**Data:**
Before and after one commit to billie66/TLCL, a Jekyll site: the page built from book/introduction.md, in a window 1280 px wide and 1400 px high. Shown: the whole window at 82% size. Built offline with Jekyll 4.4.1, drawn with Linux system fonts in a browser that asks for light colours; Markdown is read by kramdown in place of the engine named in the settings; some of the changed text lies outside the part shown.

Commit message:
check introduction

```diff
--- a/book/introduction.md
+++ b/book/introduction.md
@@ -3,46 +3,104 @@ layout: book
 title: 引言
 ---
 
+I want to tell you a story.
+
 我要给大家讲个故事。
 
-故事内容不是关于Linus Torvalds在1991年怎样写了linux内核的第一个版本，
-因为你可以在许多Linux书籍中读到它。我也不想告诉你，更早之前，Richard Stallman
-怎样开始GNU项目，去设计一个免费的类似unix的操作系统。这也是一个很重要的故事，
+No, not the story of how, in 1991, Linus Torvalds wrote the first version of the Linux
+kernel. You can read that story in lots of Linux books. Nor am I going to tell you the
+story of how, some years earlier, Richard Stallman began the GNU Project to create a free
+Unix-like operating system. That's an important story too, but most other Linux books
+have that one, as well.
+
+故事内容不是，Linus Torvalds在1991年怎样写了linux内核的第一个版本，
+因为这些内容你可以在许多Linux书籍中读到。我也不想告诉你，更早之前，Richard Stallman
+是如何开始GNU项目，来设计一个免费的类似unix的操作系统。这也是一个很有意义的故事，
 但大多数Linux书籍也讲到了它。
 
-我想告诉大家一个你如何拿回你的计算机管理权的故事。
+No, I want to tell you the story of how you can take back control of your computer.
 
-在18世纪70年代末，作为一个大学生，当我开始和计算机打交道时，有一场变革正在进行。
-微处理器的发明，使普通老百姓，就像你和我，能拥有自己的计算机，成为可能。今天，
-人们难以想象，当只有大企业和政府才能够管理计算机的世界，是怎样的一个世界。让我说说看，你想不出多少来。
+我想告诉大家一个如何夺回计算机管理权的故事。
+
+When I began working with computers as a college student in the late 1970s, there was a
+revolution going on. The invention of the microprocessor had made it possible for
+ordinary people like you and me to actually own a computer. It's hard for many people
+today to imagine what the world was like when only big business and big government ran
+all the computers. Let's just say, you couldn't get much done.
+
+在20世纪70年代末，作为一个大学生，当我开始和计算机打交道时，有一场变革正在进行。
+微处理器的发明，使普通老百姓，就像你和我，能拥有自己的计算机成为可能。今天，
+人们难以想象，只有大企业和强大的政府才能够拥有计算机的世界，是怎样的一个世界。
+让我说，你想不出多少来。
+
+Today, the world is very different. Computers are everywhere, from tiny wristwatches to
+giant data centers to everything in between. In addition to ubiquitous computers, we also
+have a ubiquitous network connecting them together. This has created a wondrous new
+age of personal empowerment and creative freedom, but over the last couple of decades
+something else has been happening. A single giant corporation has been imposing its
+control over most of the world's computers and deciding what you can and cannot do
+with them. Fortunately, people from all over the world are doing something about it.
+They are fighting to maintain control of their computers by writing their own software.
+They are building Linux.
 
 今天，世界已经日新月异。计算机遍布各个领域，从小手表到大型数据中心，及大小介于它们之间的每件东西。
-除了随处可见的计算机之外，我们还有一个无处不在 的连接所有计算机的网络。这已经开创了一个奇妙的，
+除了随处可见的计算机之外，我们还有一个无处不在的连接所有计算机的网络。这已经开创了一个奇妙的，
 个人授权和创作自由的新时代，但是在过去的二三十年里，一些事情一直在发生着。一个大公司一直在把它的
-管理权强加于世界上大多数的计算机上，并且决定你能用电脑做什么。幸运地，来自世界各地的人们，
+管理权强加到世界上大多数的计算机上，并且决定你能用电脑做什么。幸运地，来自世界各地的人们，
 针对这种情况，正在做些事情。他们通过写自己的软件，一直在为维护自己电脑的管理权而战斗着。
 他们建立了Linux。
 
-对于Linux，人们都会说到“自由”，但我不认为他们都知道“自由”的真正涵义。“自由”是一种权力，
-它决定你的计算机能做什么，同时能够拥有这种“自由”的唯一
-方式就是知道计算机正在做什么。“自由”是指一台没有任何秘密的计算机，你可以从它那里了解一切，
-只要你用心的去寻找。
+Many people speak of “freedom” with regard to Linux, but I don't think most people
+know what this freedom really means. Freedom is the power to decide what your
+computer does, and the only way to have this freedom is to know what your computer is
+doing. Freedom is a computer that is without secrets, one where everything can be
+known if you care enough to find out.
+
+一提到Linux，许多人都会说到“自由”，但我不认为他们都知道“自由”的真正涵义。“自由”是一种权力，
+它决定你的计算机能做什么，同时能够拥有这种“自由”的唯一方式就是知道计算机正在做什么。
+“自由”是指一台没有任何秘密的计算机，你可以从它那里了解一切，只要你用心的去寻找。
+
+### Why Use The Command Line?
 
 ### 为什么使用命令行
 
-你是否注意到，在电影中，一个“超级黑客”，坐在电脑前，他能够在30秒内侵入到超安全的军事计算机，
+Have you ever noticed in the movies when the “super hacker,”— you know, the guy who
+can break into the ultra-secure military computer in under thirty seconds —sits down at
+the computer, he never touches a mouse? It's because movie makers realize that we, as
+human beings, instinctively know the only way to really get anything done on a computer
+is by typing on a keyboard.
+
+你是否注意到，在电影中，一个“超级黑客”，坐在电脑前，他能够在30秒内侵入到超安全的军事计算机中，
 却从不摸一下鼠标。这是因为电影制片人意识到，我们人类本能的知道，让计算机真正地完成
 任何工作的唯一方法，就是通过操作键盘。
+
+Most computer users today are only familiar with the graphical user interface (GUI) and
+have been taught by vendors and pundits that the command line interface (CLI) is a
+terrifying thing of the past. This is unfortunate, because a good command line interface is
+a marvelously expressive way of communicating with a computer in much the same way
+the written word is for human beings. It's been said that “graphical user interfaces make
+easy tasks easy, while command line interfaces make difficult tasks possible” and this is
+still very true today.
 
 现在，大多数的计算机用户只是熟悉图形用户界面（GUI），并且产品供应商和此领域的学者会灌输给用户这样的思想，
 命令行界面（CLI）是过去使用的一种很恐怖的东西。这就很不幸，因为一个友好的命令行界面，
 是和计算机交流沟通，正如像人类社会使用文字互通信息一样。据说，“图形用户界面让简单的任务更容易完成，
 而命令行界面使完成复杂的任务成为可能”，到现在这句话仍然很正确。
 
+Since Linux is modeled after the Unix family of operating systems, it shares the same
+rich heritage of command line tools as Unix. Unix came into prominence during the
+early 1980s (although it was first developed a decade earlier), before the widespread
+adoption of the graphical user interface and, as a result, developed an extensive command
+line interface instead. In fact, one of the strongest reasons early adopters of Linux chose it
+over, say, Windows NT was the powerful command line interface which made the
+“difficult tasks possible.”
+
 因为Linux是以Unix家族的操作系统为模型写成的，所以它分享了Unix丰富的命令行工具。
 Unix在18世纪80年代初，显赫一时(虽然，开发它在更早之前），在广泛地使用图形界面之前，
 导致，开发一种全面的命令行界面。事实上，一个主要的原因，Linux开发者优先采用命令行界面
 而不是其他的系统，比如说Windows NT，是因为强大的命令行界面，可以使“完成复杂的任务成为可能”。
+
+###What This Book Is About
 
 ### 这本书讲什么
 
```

**Required action:** Every record must be set down again exactly.

**Your solution:**
Before and after one commit to billie66/TLCL, a Jekyll site: the page built from book/introduction.md, in a window 1280 px wide and 1400 px high. Shown: the whole window at 82% size. Built offline with Jekyll 4.4.1, drawn with Linux system fonts in a browser that asks for light colours; Markdown is read by kramdown in place of the engine named in the settings; some of the changed text lies outside the part shown.

Commit message:
check introduction

```diff
--- a/book/introduction.md
+++ b/book/introduction.md
@@ -3,46 +3,104 @@ layout: book
 title: 引言
 ---
 
+I want to tell you a story.
+
 我要给大家讲个故事。
 
-故事内容不是关于Linus Torvalds在1991年怎样写了linux内核的第一个版本，
-因为你可以在许多Linux书籍中读到它。我也不想告诉你，更早之前，Richard Stallman
-怎样开始GNU项目，去设计一个免费的类似unix的操作系统。这也是一个很重要的故事，
+No, not the story of how, in 1991, Linus Torvalds wrote the first version of the Linux
+kernel. You can read that story in lots of Linux books. Nor am I going to tell you the
+story of how, some years earlier, Richard Stallman began the GNU Project to create a free
+Unix-like operating system. That's an important story too, but most other Linux books
+have that one, as well.
+
+故事内容不是，Linus Torvalds在1991年怎样写了linux内核的第一个版本，
+因为这些内容你可以在许多Linux书籍中读到。我也不想告诉你，更早之前，Richard Stallman
+是如何开始GNU项目，来设计一个免费的类似unix的操作系统。这也是一个很有意义的故事，
 但大多数Linux书籍也讲到了它。
 
-我想告诉大家一个你如何拿回你的计算机管理权的故事。
+No, I want to tell you the story of how you can take back control of your computer.
 
-在18世纪70年代末，作为一个大学生，当我开始和计算机打交道时，有一场变革正在进行。
-微处理器的发明，使普通老百姓，就像你和我，能拥有自己的计算机，成为可能。今天，
-人们难以想象，当只有大企业和政府才能够管理计算机的世界，是怎样的一个世界。让我说说看，你想不出多少来。
+我想告诉大家一个如何夺回计算机管理权的故事。
+
+When I began working with computers as a college student in the late 1970s, there was a
+revolution going on. The invention of the microprocessor had made it possible for
+ordinary people like you and me to actually own a computer. It's hard for many people
+today to imagine what the world was like when only big business and big government ran
+all the computers. Let's just say, you couldn't get much done.
+
+在20世纪70年代末，作为一个大学生，当我开始和计算机打交道时，有一场变革正在进行。
+微处理器的发明，使普通老百姓，就像你和我，能拥有自己的计算机成为可能。今天，
+人们难以想象，只有大企业和强大的政府才能够拥有计算机的世界，是怎样的一个世界。
+让我说，你想不出多少来。
+
+Today, the world is very different. Computers are everywhere, from tiny wristwatches to
+giant data centers to everything in between. In addition to ubiquitous computers, we also
+have a ubiquitous network connecting them together. This has created a wondrous new
+age of personal empowerment and creative freedom, but over the last couple of decades
+something else has been happening. A single giant corporation has been imposing its
+control over most of the world's computers and deciding what you can and cannot do
+with them. Fortunately, people from all over the world are doing something about it.
+They are fighting to maintain control of their computers by writing their own software.
+They are building Linux.
 
 今天，世界已经日新月异。计算机遍布各个领域，从小手表到大型数据中心，及大小介于它们之间的每件东西。
-除了随处可见的计算机之外，我们还有一个无处不在 的连接所有计算机的网络。这已经开创了一个奇妙的，
+除了随处可见的计算机之外，我们还有一个无处不在的连接所有计算机的网络。这已经开创了一个奇妙的，
 个人授权和创作自由的新时代，但是在过去的二三十年里，一些事情一直在发生着。一个大公司一直在把它的
-管理权强加于世界上大多数的计算机上，并且决定你能用电脑做什么。幸运地，来自世界各地的人们，
+管理权强加到世界上大多数的计算机上，并且决定你能用电脑做什么。幸运地，来自世界各地的人们，
 针对这种情况，正在做些事情。他们通过写自己的软件，一直在为维护自己电脑的管理权而战斗着。
 他们建立了Linux。
 
-对于Linux，人们都会说到“自由”，但我不认为他们都知道“自由”的真正涵义。“自由”是一种权力，
-它决定你的计算机能做什么，同时能够拥有这种“自由”的唯一
-方式就是知道计算机正在做什么。“自由”是指一台没有任何秘密的计算机，你可以从它那里了解一切，
-只要你用心的去寻找。
+Many people speak of “freedom” with regard to Linux, but I don't think most people
+know what this freedom really means. Freedom is the power to decide what your
+computer does, and the only way to have this freedom is to know what your computer is
+doing. Freedom is a computer that is without secrets, one where everything can be
+known if you care enough to find out.
+
+一提到Linux，许多人都会说到“自由”，但我不认为他们都知道“自由”的真正涵义。“自由”是一种权力，
+它决定你的计算机能做什么，同时能够拥有这种“自由”的唯一方式就是知道计算机正在做什么。
+“自由”是指一台没有任何秘密的计算机，你可以从它那里了解一切，只要你用心的去寻找。
+
+### Why Use The Command Line?
 
 ### 为什么使用命令行
 
-你是否注意到，在电影中，一个“超级黑客”，坐在电脑前，他能够在30秒内侵入到超安全的军事计算机，
+Have you ever noticed in the movies when the “super hacker,”— you know, the guy who
+can break into the ultra-secure military computer in under thirty seconds —sits down at
+the computer, he never touches a mouse? It's because movie makers realize that we, as
+human beings, instinctively know the only way to really get anything done on a computer
+is by typing on a keyboard.
+
+你是否注意到，在电影中，一个“超级黑客”，坐在电脑前，他能够在30秒内侵入到超安全的军事计算机中，
 却从不摸一下鼠标。这是因为电影制片人意识到，我们人类本能的知道，让计算机真正地完成
 任何工作的唯一方法，就是通过操作键盘。
+
+Most computer users today are only familiar with the graphical user interface (GUI) and
+have been taught by vendors and pundits that the command line interface (CLI) is a
+terrifying thing of the past. This is unfortunate, because a good command line interface is
+a marvelously expressive way of communicating with a computer in much the same way
+the written word is for human beings. It's been said that “graphical user interfaces make
+easy tasks easy, while command line interfaces make difficult tasks possible” and this is
+still very true today.
 
 现在，大多数的计算机用户只是熟悉图形用户界面（GUI），并且产品供应商和此领域的学者会灌输给用户这样的思想，
 命令行界面（CLI）是过去使用的一种很恐怖的东西。这就很不幸，因为一个友好的命令行界面，
 是和计算机交流沟通，正如像人类社会使用文字互通信息一样。据说，“图形用户界面让简单的任务更容易完成，
 而命令行界面使完成复杂的任务成为可能”，到现在这句话仍然很正确。
 
+Since Linux is modeled after the Unix family of operating systems, it shares the same
+rich heritage of command line tools as Unix. Unix came into prominence during the
+early 1980s (although it was first developed a decade earlier), before the widespread
+adoption of the graphical user interface and, as a result, developed an extensive command
+line interface instead. In fact, one of the strongest reasons early adopters of Linux chose it
+over, say, Windows NT was the powerful command line interface which made the
+“difficult tasks possible.”
+
 因为Linux是以Unix家族的操作系统为模型写成的，所以它分享了Unix丰富的命令行工具。
 Unix在18世纪80年代初，显赫一时(虽然，开发它在更早之前），在广泛地使用图形界面之前，
 导致，开发一种全面的命令行界面。事实上，一个主要的原因，Linux开发者优先采用命令行界面
 而不是其他的系统，比如说Windows NT，是因为强大的命令行界面，可以使“完成复杂的任务成为可能”。
+
+###What This Book Is About
 
 ### 这本书讲什么
 
```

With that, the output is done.